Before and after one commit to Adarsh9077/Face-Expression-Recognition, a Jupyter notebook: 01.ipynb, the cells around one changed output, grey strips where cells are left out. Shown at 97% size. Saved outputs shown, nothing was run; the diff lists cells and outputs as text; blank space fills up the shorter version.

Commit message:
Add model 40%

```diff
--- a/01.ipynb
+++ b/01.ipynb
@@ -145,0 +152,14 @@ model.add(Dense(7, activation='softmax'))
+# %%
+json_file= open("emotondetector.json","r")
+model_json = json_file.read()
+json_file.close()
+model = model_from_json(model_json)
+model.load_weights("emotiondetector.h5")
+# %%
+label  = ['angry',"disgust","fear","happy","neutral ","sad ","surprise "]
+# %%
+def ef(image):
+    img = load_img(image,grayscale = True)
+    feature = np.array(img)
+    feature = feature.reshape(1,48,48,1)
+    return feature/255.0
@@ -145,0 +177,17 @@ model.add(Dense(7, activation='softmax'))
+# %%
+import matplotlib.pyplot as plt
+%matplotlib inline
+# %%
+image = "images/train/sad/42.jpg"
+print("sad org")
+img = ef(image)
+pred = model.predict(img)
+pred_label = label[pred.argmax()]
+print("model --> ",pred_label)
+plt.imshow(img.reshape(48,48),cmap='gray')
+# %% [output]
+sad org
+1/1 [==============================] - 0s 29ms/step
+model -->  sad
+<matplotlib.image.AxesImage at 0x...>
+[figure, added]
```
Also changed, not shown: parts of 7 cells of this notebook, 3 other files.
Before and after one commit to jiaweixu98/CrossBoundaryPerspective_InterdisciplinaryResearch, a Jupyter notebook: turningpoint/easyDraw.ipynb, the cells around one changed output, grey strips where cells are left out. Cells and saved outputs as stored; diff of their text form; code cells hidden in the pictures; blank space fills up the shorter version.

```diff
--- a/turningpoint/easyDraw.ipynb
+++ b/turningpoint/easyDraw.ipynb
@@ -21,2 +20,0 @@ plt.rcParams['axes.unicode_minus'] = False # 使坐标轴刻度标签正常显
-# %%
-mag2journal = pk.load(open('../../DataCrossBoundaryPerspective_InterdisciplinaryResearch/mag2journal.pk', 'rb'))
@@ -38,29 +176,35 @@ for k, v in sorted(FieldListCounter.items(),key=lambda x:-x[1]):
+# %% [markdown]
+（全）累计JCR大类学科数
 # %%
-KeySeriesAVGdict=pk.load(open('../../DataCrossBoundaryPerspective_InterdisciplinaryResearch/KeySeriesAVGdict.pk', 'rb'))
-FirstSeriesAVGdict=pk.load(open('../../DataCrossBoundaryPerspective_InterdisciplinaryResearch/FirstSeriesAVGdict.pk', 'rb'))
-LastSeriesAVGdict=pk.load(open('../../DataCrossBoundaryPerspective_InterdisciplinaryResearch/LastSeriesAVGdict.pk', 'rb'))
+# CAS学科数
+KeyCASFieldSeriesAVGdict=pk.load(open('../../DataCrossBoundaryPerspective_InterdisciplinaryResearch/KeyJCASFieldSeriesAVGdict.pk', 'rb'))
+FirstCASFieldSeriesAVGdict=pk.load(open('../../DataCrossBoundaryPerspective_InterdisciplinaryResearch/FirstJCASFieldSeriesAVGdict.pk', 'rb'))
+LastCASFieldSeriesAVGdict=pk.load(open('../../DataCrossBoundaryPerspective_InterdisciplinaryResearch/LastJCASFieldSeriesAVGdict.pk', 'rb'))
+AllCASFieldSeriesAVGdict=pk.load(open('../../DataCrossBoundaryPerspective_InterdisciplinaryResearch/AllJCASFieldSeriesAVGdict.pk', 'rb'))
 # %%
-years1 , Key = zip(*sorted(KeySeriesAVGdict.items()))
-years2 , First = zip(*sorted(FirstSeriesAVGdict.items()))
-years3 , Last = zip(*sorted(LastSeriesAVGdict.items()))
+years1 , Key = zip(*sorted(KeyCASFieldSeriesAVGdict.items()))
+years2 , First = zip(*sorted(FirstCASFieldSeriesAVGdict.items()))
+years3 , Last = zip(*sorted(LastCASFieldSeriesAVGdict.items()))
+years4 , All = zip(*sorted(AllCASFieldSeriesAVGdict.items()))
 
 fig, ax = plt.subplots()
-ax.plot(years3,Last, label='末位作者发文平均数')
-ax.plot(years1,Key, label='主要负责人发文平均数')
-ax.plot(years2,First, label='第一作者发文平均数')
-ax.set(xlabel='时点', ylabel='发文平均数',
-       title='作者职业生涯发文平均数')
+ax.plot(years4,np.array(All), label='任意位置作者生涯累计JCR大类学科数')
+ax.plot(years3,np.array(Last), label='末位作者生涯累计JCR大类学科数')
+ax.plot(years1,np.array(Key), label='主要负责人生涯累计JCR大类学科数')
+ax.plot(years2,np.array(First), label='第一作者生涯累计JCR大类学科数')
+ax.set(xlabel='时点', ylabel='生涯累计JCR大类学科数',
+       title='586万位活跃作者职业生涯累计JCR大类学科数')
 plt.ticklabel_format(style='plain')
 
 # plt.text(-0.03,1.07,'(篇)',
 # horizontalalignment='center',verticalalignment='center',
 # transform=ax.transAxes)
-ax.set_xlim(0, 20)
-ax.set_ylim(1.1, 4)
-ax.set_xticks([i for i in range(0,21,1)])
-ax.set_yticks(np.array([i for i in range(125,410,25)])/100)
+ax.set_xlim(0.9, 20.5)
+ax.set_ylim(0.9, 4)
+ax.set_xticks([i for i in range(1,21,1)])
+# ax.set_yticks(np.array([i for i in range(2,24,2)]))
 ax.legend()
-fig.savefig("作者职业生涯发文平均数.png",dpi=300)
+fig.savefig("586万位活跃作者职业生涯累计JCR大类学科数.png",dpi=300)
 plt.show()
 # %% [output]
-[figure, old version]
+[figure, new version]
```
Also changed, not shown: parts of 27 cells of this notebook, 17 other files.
※ ※ ※
What you need to do
Copy all of the listing above exactly, please.

Written answer
Before and after one commit to Adarsh9077/Face-Expression-Recognition, a Jupyter notebook: 01.ipynb, the cells around one changed output, grey strips where cells are left out. Shown at 97% size. Saved outputs shown, nothing was run; the diff lists cells and outputs as text; blank space fills up the shorter version.

Commit message:
Add model 40%

```diff
--- a/01.ipynb
+++ b/01.ipynb
@@ -145,0 +152,14 @@ model.add(Dense(7, activation='softmax'))
+# %%
+json_file= open("emotondetector.json","r")
+model_json = json_file.read()
+json_file.close()
+model = model_from_json(model_json)
+model.load_weights("emotiondetector.h5")
+# %%
+label  = ['angry',"disgust","fear","happy","neutral ","sad ","surprise "]
+# %%
+def ef(image):
+    img = load_img(image,grayscale = True)
+    feature = np.array(img)
+    feature = feature.reshape(1,48,48,1)
+    return feature/255.0
@@ -145,0 +177,17 @@ model.add(Dense(7, activation='softmax'))
+# %%
+import matplotlib.pyplot as plt
+%matplotlib inline
+# %%
+image = "images/train/sad/42.jpg"
+print("sad org")
+img = ef(image)
+pred = model.predict(img)
+pred_label = label[pred.argmax()]
+print("model --> ",pred_label)
+plt.imshow(img.reshape(48,48),cmap='gray')
+# %% [output]
+sad org
+1/1 [==============================] - 0s 29ms/step
+model -->  sad
+<matplotlib.image.AxesImage at 0x...>
+[figure, added]
```
Also changed, not shown: parts of 7 cells of this notebook, 3 other files.
Before and after one commit to jiaweixu98/CrossBoundaryPerspective_InterdisciplinaryResearch, a Jupyter notebook: turningpoint/easyDraw.ipynb, the cells around one changed output, grey strips where cells are left out. Cells and saved outputs as stored; diff of their text form; code cells hidden in the pictures; blank space fills up the shorter version.

```diff
--- a/turningpoint/easyDraw.ipynb
+++ b/turningpoint/easyDraw.ipynb
@@ -21,2 +20,0 @@ plt.rcParams['axes.unicode_minus'] = False # 使坐标轴刻度标签正常显
-# %%
-mag2journal = pk.load(open('../../DataCrossBoundaryPerspective_InterdisciplinaryResearch/mag2journal.pk', 'rb'))
@@ -38,29 +176,35 @@ for k, v in sorted(FieldListCounter.items(),key=lambda x:-x[1]):
+# %% [markdown]
+（全）累计JCR大类学科数
 # %%
-KeySeriesAVGdict=pk.load(open('../../DataCrossBoundaryPerspective_InterdisciplinaryResearch/KeySeriesAVGdict.pk', 'rb'))
-FirstSeriesAVGdict=pk.load(open('../../DataCrossBoundaryPerspective_InterdisciplinaryResearch/FirstSeriesAVGdict.pk', 'rb'))
-LastSeriesAVGdict=pk.load(open('../../DataCrossBoundaryPerspective_InterdisciplinaryResearch/LastSeriesAVGdict.pk', 'rb'))
+# CAS学科数
+KeyCASFieldSeriesAVGdict=pk.load(open('../../DataCrossBoundaryPerspective_InterdisciplinaryResearch/KeyJCASFieldSeriesAVGdict.pk', 'rb'))
+FirstCASFieldSeriesAVGdict=pk.load(open('../../DataCrossBoundaryPerspective_InterdisciplinaryResearch/FirstJCASFieldSeriesAVGdict.pk', 'rb'))
+LastCASFieldSeriesAVGdict=pk.load(open('../../DataCrossBoundaryPerspective_InterdisciplinaryResearch/LastJCASFieldSeriesAVGdict.pk', 'rb'))
+AllCASFieldSeriesAVGdict=pk.load(open('../../DataCrossBoundaryPerspective_InterdisciplinaryResearch/AllJCASFieldSeriesAVGdict.pk', 'rb'))
 # %%
-years1 , Key = zip(*sorted(KeySeriesAVGdict.items()))
-years2 , First = zip(*sorted(FirstSeriesAVGdict.items()))
-years3 , Last = zip(*sorted(LastSeriesAVGdict.items()))
+years1 , Key = zip(*sorted(KeyCASFieldSeriesAVGdict.items()))
+years2 , First = zip(*sorted(FirstCASFieldSeriesAVGdict.items()))
+years3 , Last = zip(*sorted(LastCASFieldSeriesAVGdict.items()))
+years4 , All = zip(*sorted(AllCASFieldSeriesAVGdict.items()))
 
 fig, ax = plt.subplots()
-ax.plot(years3,Last, label='末位作者发文平均数')
-ax.plot(years1,Key, label='主要负责人发文平均数')
-ax.plot(years2,First, label='第一作者发文平均数')
-ax.set(xlabel='时点', ylabel='发文平均数',
-       title='作者职业生涯发文平均数')
+ax.plot(years4,np.array(All), label='任意位置作者生涯累计JCR大类学科数')
+ax.plot(years3,np.array(Last), label='末位作者生涯累计JCR大类学科数')
+ax.plot(years1,np.array(Key), label='主要负责人生涯累计JCR大类学科数')
+ax.plot(years2,np.array(First), label='第一作者生涯累计JCR大类学科数')
+ax.set(xlabel='时点', ylabel='生涯累计JCR大类学科数',
+       title='586万位活跃作者职业生涯累计JCR大类学科数')
 plt.ticklabel_format(style='plain')
 
 # plt.text(-0.03,1.07,'(篇)',
 # horizontalalignment='center',verticalalignment='center',
 # transform=ax.transAxes)
-ax.set_xlim(0, 20)
-ax.set_ylim(1.1, 4)
-ax.set_xticks([i for i in range(0,21,1)])
-ax.set_yticks(np.array([i for i in range(125,410,25)])/100)
+ax.set_xlim(0.9, 20.5)
+ax.set_ylim(0.9, 4)
+ax.set_xticks([i for i in range(1,21,1)])
+# ax.set_yticks(np.array([i for i in range(2,24,2)]))
 ax.legend()
-fig.savefig("作者职业生涯发文平均数.png",dpi=300)
+fig.savefig("586万位活跃作者职业生涯累计JCR大类学科数.png",dpi=300)
 plt.show()
 # %% [output]
-[figure, old version]
+[figure, new version]
```
Also changed, not shown: parts of 27 cells of this notebook, 17 other files.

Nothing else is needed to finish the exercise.